from 4/6/2003 until 28/10/2003


From Sidon to Huelva Interconnections in the Mediterranean 16th-6th c. BC


It is precisely this sort of communication and cultural interaction between the Mediterranean peoples that this Exhibit attempts to illustrate. We wish to gain a glimpse through the vestiges of time, and with the help of the material remains -the objects occasionally unearthed by the archaeologists-, we thereby attempt to reconstruct a portion of this lost reality, rendering a view into the history of a far past millennium (16th-6th c. BC).

This exhibition presented voyages and travels, commercial, social, and ideological as well as other interactions, such as beliefs, habits and customs of the people who look alike and yet differ, as do the waves of the Mediterranean.

A view therefore into space and time; A window onto the Mediterranean, the 'Great Green' of the Egyptians and the "wine-dark sea" of Homer. Windows on the sea, "the most transparent of all testimonies" according to Braudel or better yet, according to Kazantzakis. "...(the) shiniest sea... which holds and remembers the furrows dug on her breasts, by the ancient prows. (The sea) that would be full of wrinkles, yet forgets and maintains her youth..."

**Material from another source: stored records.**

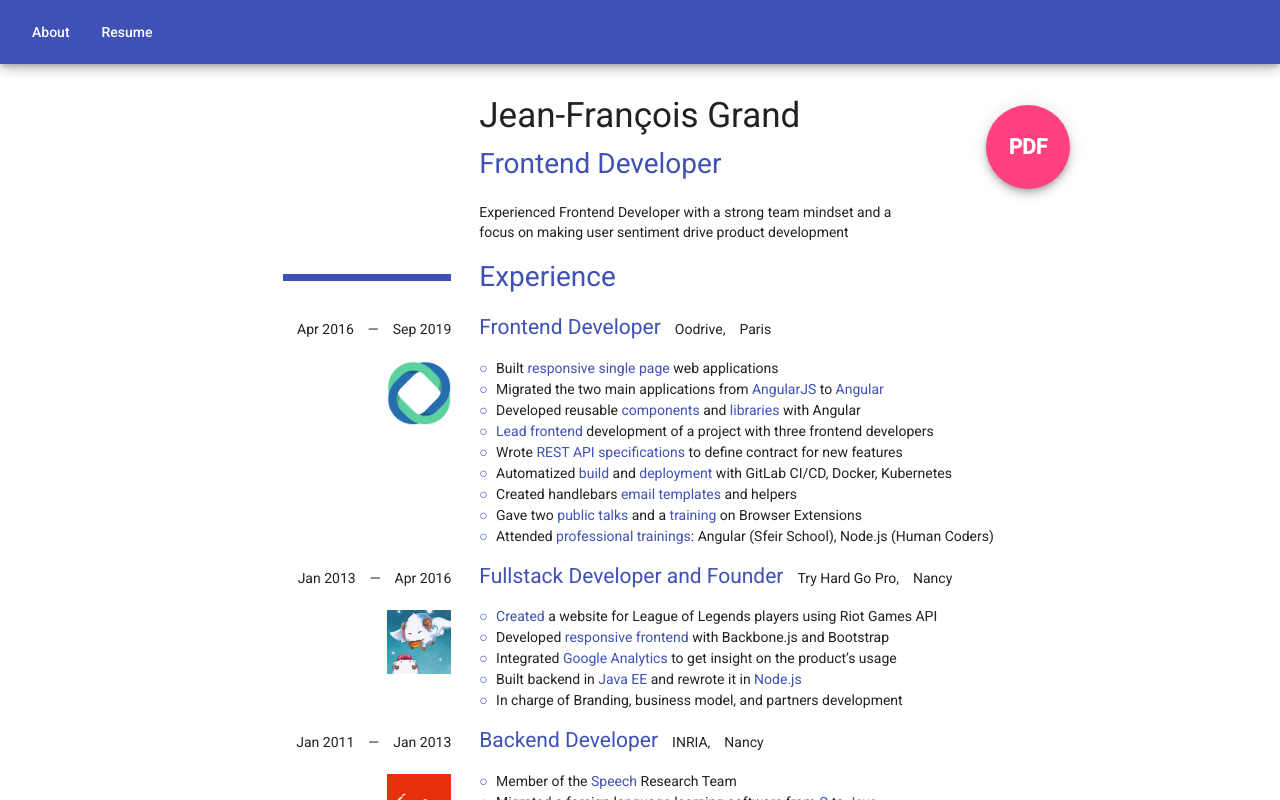
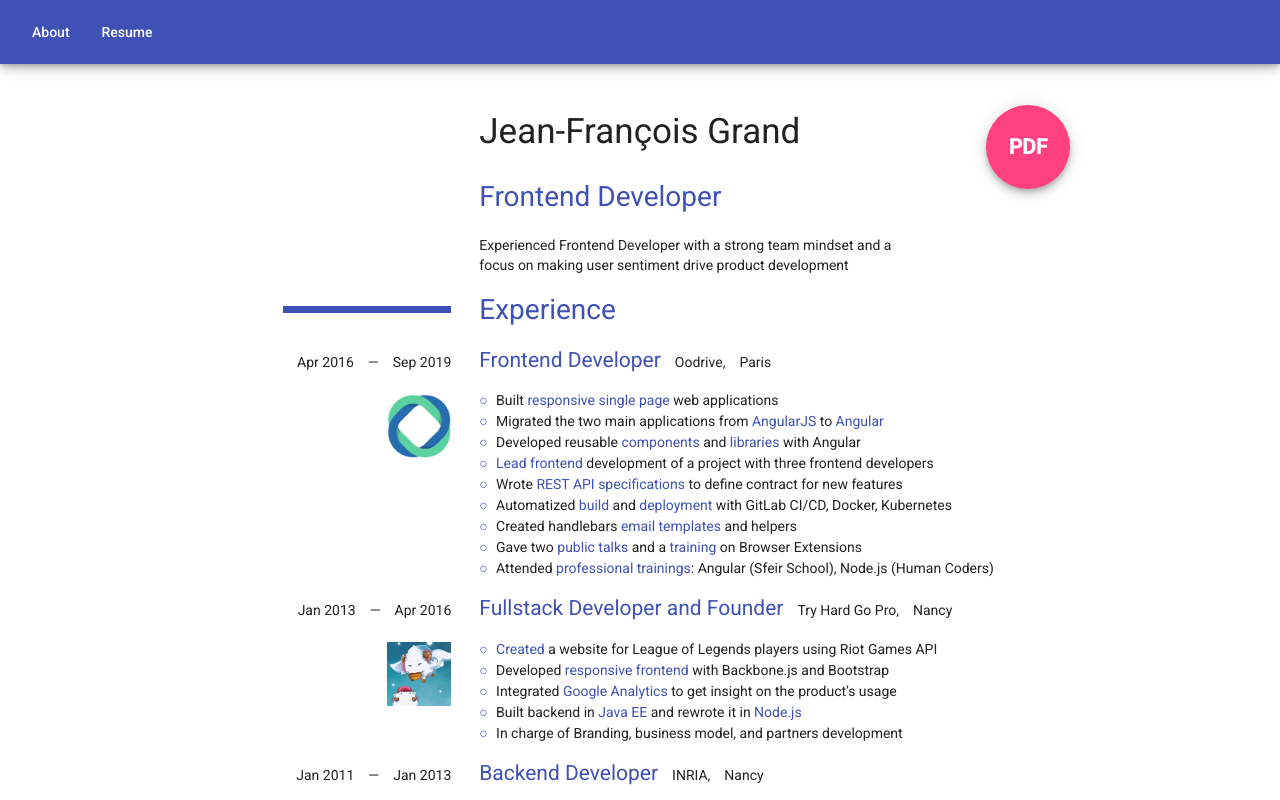
Before and after one commit to gritchou/gritchou.dev, an Angular app: page /resume in a window 1280 px wide. Built offline with nearby package versions, Linux system fonts and the light colour scheme.

Commit message:
feat(resume): rename header

```diff
--- a/src/app/app.module.ts
+++ b/src/app/app.module.ts
@@ -16,7 +16,7 @@
 import { SectionComponent } from './section/section.component';
 import { EducationComponent } from './resume/education/education.component';
 import { SkillComponent } from './resume/skill/skill.component';
-import { ResumeHeaderComponent } from './resume/resume-header/resume-header.component';
+import { HeaderComponent } from './resume/header/header.component';
 
 @NgModule({
 	declarations: [
@@ -29,7 +29,7 @@
 		EducationComponent,
 		SkillComponent,
 		SectionComponent,
-		ResumeHeaderComponent
+		HeaderComponent
 	],
 	imports: [
 		BrowserModule,
--- a/src/app/resume/resume-header/resume-header.component.scss
+++ b/src/app/resume/header/header.component.scss
@@ -16,6 +16,7 @@
 
 .name {
 	font-size: 2.5em;
+	line-height: 1.5em;
 }
 
 .job-title {
--- a/src/app/resume/resume.component.html
+++ b/src/app/resume/resume.component.html
@@ -1,4 +1,4 @@
-<app-resume-header [header]="header"></app-resume-header>
+<app-header [header]="header"></app-header>
 <div class="resume">
 	<app-section [title]="'Experience'"></app-section>
 	<app-experience *ngFor="let experience of experiences" [experience]="experience"></app-experience>
```
Also changed, not shown: src/app/resume/header/header.component.ts (added, +12 -0 lines), src/app/resume/resume-header/resume-header.component.ts (deleted, +0 -13 lines), src/app/resume/header/header.component.html (renamed from src/app/resume/resume-header/resume-header.component.html), 1 other file (tests, documents, lock files or other folders).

Ten countries joined their forces in order to bring to fruition this unique in its kind exhibition at the Museum of Cycladic Art (Greece, Cyprus, Lebanon, Syria, Italy - including Sicily and Sardinia - the Vatican, Malta, Spain, and for the Catalogue Turkey), ninety-two museums in total.

A series of approximately 1200 artefacts of the Late Bronze and the Early Iron Age, made of every sort of material, such as gold, silver, bronze, iron, clay, various stones, glass, faience, ivory, hippopotamus tooth, ostrich eggs, even processed sea-shells from the Red Sea turned into ornaments or implements, that is vessels of all sizes, effigies of gods, men and animals or birds, weapons, tools, jewellery; found in the space of decades on the sites of the larger or smaller cities and settlements of antiquity, from sanctuaries or necropoleis, all artefacts shown here serve the purpose of the exhibition, which is to demonstrate the dense communication network, in multiple levels, of the ancient peoples inhabiting the land surrounding the Mediterranean - the Greeks, the Phoenicians, the Assyrians, the Egyptians, the Hittites, the inhabitants of the Italian Peninsula (mostly the Etruscans), the Nouraghi of Sardinia, the Iberians and so on...



Professor Nicholas Chr. Stampolidis
Director, Museum of Cycladic Art

Yorgos Tassoulas
Curator of Antiquities, MCA